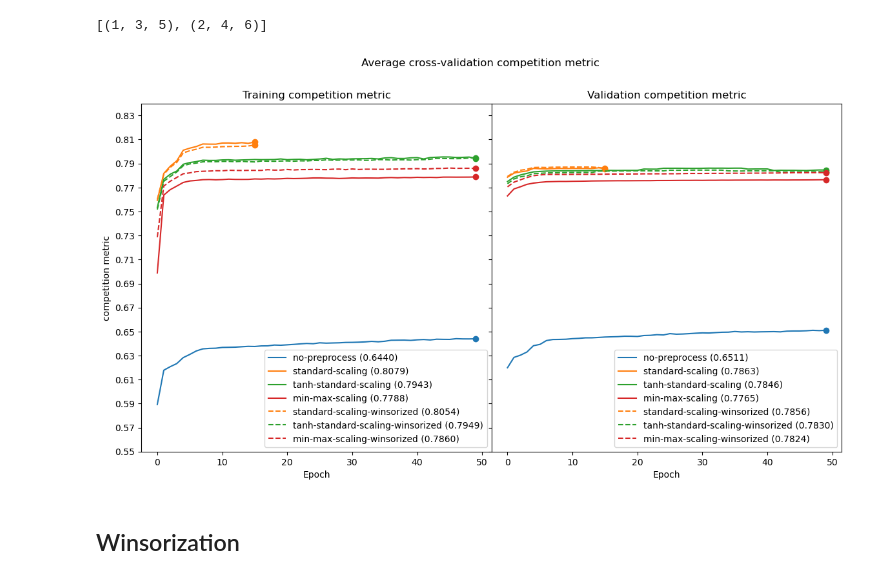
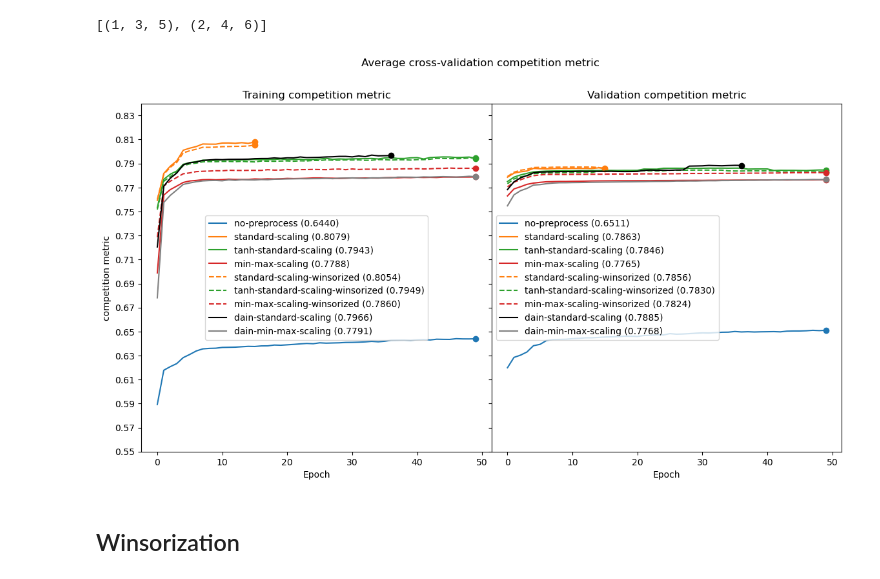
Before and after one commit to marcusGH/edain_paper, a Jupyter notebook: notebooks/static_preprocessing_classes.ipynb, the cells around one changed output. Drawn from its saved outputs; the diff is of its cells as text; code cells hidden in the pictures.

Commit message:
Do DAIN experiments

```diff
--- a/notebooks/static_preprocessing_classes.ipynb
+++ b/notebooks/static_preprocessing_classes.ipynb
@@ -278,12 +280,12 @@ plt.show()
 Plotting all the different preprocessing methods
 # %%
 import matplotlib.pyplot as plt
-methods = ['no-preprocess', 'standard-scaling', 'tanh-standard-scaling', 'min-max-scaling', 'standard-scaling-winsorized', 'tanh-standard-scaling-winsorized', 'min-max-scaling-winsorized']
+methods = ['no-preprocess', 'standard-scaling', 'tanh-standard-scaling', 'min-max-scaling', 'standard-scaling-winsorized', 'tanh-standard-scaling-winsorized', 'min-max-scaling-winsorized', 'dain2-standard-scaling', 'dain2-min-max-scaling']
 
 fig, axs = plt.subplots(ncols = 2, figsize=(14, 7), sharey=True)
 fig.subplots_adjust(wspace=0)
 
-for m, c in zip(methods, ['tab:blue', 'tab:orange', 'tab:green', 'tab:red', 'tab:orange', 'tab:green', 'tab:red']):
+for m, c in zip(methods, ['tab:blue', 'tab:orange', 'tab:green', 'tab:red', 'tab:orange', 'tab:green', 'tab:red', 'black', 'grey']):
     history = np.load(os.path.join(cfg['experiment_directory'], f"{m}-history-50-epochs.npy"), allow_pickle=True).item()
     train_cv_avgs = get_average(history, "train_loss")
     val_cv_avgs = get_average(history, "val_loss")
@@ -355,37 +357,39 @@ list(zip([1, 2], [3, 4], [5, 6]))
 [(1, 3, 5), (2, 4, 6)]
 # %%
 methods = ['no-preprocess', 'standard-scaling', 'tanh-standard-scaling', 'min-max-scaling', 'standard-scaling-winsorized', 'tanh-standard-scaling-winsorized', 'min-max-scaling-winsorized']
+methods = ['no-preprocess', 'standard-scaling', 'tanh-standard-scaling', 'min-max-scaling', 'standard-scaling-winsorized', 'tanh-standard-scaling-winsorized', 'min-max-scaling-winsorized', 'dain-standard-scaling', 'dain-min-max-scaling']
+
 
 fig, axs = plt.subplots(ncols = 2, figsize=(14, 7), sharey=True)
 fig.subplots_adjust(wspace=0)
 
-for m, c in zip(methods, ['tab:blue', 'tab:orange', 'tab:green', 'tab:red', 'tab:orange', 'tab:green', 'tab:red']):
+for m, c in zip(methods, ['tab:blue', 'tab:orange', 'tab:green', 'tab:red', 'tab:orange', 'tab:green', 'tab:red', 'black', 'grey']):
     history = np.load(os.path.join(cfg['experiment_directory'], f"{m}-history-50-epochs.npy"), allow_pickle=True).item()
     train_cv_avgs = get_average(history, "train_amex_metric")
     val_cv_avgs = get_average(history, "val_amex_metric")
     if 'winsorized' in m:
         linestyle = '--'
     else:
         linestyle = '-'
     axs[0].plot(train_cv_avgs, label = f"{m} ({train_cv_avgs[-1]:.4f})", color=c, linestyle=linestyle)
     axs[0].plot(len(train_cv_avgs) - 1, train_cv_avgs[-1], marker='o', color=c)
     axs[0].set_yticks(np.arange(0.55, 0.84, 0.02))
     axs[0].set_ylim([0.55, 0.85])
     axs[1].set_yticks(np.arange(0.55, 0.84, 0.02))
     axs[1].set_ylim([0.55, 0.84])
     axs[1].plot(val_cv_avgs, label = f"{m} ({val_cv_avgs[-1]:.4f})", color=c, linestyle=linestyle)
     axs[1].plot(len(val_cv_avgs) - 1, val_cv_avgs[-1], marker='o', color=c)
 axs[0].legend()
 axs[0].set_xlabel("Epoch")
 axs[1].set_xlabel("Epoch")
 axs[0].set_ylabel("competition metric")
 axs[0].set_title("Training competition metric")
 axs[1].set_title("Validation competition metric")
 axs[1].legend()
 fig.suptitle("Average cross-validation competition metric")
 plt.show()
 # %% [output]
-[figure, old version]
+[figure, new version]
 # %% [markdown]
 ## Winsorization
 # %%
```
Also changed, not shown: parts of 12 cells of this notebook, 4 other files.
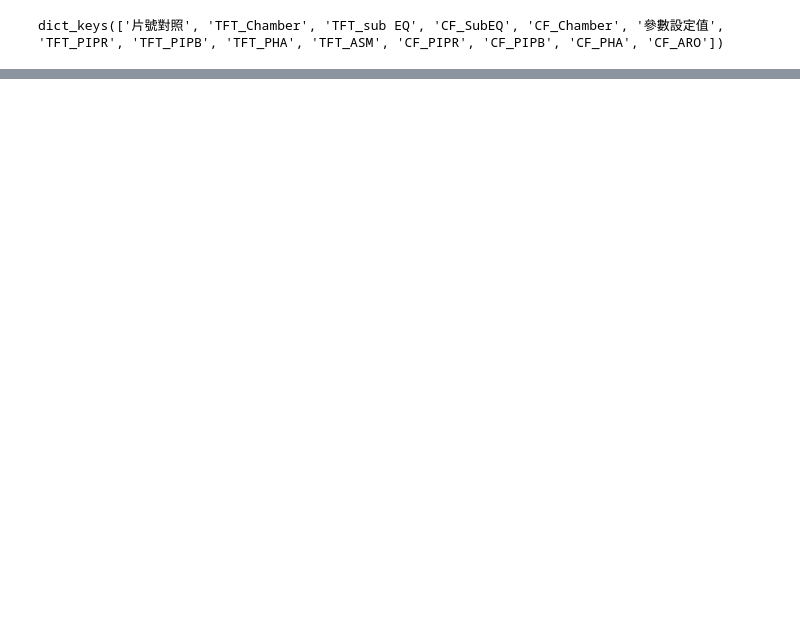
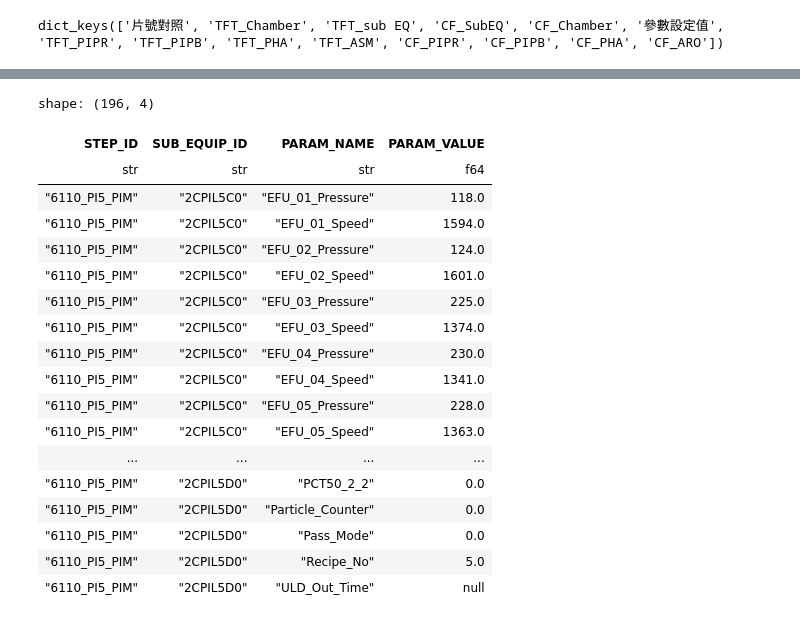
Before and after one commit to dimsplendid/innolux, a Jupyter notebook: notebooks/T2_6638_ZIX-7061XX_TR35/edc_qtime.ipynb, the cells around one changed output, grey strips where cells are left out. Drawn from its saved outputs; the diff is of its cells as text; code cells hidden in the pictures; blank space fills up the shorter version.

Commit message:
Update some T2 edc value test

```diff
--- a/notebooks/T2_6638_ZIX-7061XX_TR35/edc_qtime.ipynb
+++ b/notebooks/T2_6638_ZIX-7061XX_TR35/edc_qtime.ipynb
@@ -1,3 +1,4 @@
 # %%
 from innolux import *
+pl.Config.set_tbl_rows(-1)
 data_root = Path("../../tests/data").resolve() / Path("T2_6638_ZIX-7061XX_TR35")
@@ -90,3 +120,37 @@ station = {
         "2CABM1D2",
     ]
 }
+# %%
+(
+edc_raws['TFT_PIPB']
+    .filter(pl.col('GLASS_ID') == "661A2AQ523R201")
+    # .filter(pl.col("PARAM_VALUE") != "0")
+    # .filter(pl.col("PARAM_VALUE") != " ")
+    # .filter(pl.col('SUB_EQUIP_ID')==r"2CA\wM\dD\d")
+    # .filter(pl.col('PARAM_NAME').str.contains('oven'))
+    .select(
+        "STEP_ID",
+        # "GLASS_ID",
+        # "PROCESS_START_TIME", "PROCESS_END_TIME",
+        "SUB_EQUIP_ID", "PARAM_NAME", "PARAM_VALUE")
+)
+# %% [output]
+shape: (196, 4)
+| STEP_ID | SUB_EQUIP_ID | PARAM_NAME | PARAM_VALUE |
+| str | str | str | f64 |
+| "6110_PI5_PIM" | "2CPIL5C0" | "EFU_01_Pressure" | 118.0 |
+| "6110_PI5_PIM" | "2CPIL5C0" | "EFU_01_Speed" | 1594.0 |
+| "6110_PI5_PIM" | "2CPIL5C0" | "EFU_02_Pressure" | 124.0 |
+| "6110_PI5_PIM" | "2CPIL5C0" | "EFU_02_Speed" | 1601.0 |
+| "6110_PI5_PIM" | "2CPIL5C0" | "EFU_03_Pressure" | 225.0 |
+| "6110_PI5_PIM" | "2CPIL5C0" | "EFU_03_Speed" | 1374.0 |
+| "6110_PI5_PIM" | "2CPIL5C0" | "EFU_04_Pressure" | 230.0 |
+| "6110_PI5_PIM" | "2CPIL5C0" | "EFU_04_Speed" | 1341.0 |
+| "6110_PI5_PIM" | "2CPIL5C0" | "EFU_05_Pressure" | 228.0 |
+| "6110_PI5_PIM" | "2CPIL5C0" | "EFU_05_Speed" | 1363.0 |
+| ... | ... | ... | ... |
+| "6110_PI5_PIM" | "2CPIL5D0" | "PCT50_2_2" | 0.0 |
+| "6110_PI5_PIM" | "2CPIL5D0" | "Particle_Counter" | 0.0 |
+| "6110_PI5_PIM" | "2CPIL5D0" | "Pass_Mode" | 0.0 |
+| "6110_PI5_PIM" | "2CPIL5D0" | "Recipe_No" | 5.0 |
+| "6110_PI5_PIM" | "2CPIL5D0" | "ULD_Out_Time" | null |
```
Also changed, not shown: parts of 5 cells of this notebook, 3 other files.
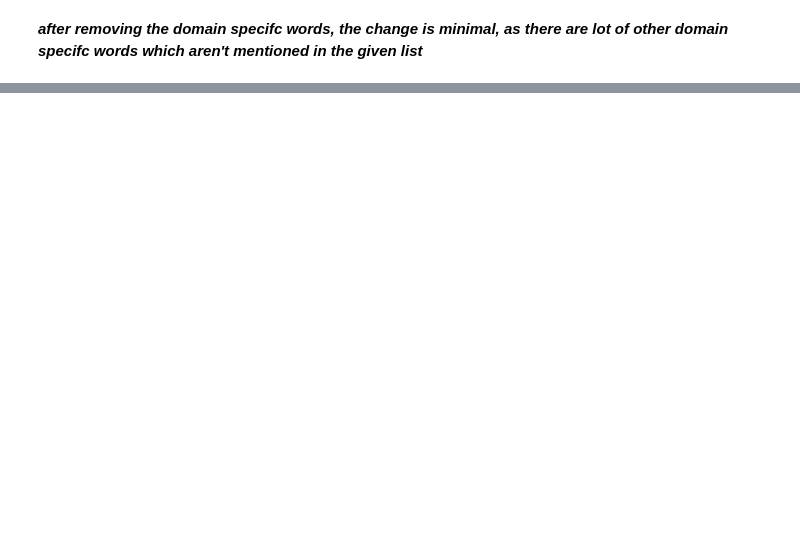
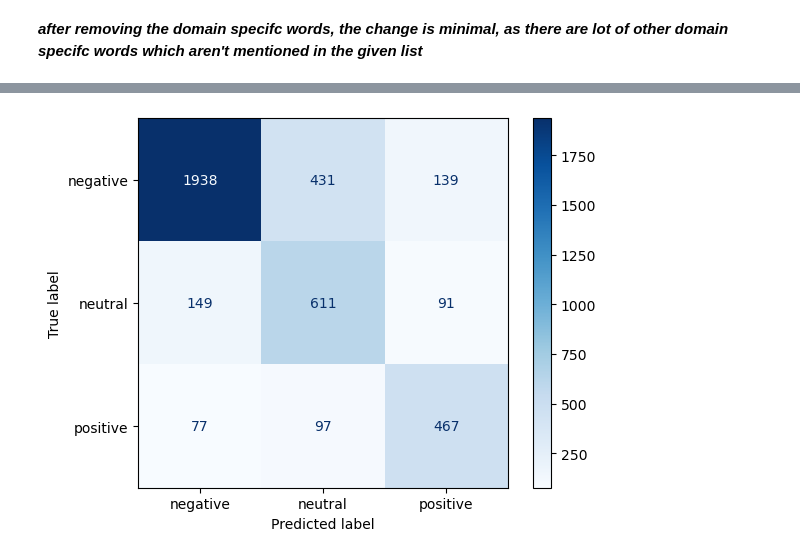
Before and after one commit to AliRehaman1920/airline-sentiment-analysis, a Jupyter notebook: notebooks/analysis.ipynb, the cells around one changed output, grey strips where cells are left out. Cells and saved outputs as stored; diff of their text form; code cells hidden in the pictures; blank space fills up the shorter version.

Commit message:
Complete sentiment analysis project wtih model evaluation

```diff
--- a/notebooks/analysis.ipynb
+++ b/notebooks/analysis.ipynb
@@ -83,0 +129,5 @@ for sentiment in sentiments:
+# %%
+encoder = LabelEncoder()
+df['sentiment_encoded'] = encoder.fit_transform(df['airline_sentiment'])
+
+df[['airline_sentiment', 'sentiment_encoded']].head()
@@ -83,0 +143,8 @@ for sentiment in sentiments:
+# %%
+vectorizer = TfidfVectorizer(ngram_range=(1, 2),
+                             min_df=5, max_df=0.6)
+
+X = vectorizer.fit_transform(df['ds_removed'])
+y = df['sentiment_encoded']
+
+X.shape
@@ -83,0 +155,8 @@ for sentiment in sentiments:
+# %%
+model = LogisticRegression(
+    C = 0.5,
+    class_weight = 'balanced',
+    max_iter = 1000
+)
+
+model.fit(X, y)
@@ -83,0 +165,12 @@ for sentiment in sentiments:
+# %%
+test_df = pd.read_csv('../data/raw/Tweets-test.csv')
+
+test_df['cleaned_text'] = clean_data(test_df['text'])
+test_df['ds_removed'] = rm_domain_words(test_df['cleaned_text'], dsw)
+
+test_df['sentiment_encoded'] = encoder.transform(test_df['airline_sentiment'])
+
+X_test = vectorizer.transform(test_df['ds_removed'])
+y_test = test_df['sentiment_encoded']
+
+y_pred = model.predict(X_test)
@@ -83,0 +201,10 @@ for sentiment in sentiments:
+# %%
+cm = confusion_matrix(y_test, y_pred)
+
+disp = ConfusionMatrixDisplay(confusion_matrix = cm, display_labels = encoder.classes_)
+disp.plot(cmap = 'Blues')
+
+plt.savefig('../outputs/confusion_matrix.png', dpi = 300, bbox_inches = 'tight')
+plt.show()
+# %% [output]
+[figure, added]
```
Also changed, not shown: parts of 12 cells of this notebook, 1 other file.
══════
- [ASSIGNED TASK]
Within the records, in how many lines does the string "this" occur? Give the number and no other text.

- [RESULT BELOW]
3